> [Your goal]:
Copy out each line of the data below in which the string "expert" appears.
--- Exercise input Enclosed Below ---
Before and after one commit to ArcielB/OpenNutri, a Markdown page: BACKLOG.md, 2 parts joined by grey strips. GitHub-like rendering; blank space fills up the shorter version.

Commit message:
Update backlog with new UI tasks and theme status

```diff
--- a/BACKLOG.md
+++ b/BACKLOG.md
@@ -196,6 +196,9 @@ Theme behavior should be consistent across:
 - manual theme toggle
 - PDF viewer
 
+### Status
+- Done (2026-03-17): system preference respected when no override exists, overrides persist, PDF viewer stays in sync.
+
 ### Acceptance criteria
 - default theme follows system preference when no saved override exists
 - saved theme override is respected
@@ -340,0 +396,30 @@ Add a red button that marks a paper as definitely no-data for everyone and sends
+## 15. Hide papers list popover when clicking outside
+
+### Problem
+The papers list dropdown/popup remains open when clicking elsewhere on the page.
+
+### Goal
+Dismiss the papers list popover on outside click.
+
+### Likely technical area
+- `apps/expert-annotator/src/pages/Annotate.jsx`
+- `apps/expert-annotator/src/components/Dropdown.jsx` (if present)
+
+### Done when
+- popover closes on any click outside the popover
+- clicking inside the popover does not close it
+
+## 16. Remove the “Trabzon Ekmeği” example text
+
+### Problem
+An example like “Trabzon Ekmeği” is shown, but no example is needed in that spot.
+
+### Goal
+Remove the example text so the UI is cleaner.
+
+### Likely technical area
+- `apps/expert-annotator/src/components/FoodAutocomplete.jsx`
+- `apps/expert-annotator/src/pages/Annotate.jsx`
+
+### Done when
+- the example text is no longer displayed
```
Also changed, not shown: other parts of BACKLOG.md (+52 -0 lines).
--- End of Enclosed Exercise input ---
--- Exercise input Enclosed Below ---
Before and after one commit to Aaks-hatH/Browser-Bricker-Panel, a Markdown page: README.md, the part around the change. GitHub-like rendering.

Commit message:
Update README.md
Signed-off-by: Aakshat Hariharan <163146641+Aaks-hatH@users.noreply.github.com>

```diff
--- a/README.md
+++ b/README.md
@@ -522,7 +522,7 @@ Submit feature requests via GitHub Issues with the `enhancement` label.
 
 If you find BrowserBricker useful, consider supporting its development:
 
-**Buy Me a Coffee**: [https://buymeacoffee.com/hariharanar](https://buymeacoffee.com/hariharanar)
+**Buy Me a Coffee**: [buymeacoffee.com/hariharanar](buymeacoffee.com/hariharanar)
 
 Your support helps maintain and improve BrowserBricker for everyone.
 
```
--- End of Enclosed Exercise input ---
--- Exercise input Enclosed Below ---
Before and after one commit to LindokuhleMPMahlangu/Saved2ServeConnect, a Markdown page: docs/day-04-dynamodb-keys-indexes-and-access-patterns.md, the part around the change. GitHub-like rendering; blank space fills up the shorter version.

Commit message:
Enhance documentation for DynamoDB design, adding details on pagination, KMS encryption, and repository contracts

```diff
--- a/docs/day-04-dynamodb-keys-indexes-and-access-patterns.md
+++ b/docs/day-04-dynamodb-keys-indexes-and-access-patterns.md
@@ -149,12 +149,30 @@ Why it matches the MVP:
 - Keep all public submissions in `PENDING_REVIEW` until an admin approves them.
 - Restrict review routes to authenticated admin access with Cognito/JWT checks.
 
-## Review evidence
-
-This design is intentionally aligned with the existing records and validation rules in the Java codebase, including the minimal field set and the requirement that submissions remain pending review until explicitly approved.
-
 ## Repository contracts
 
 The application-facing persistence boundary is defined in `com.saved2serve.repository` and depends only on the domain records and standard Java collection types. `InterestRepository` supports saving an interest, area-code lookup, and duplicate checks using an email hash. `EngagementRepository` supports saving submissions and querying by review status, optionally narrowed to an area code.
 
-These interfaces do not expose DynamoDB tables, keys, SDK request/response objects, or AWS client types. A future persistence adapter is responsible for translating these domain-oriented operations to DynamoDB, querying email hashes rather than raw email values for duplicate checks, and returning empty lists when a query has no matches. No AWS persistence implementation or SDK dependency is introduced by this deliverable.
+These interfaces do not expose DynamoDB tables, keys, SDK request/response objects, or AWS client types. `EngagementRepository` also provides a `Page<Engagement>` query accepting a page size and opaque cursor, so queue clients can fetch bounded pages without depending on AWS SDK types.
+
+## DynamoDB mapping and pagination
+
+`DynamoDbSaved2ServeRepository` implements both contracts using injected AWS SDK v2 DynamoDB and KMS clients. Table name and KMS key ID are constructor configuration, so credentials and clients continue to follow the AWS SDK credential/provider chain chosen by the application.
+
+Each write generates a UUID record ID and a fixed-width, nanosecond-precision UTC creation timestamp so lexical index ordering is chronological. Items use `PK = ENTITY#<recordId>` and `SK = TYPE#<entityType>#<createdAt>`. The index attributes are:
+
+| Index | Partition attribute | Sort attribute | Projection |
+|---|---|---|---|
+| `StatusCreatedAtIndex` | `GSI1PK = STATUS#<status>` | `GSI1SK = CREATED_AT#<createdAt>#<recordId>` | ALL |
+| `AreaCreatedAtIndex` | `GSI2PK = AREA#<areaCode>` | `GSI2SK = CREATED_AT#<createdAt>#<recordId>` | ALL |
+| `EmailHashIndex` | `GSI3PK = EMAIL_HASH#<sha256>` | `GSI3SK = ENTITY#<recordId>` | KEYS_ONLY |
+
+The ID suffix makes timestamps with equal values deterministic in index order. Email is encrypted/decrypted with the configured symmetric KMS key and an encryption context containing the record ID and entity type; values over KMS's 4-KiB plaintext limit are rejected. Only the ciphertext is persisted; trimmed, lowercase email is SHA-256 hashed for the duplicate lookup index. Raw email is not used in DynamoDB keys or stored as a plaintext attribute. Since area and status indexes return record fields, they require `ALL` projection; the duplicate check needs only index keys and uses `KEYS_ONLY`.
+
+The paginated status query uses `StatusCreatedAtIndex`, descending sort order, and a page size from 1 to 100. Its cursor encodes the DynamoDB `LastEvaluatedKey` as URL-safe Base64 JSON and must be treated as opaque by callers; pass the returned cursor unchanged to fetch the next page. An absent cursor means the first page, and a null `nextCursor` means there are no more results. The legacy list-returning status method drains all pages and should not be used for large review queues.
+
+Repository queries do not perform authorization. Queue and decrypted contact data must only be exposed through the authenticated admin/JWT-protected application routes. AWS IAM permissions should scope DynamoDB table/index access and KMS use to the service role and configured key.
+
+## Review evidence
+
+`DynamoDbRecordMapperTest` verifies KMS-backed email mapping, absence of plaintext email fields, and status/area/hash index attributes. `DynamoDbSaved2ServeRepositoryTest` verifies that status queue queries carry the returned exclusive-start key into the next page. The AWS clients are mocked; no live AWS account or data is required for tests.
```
--- End of Enclosed Exercise input ---
> [Problem solution]:
+- `apps/expert-annotator/src/pages/Annotate.jsx`
+- `apps/expert-annotator/src/components/Dropdown.jsx` (if present)
+- `apps/expert-annotator/src/components/FoodAutocomplete.jsx`
+- `apps/expert-annotator/src/pages/Annotate.jsx`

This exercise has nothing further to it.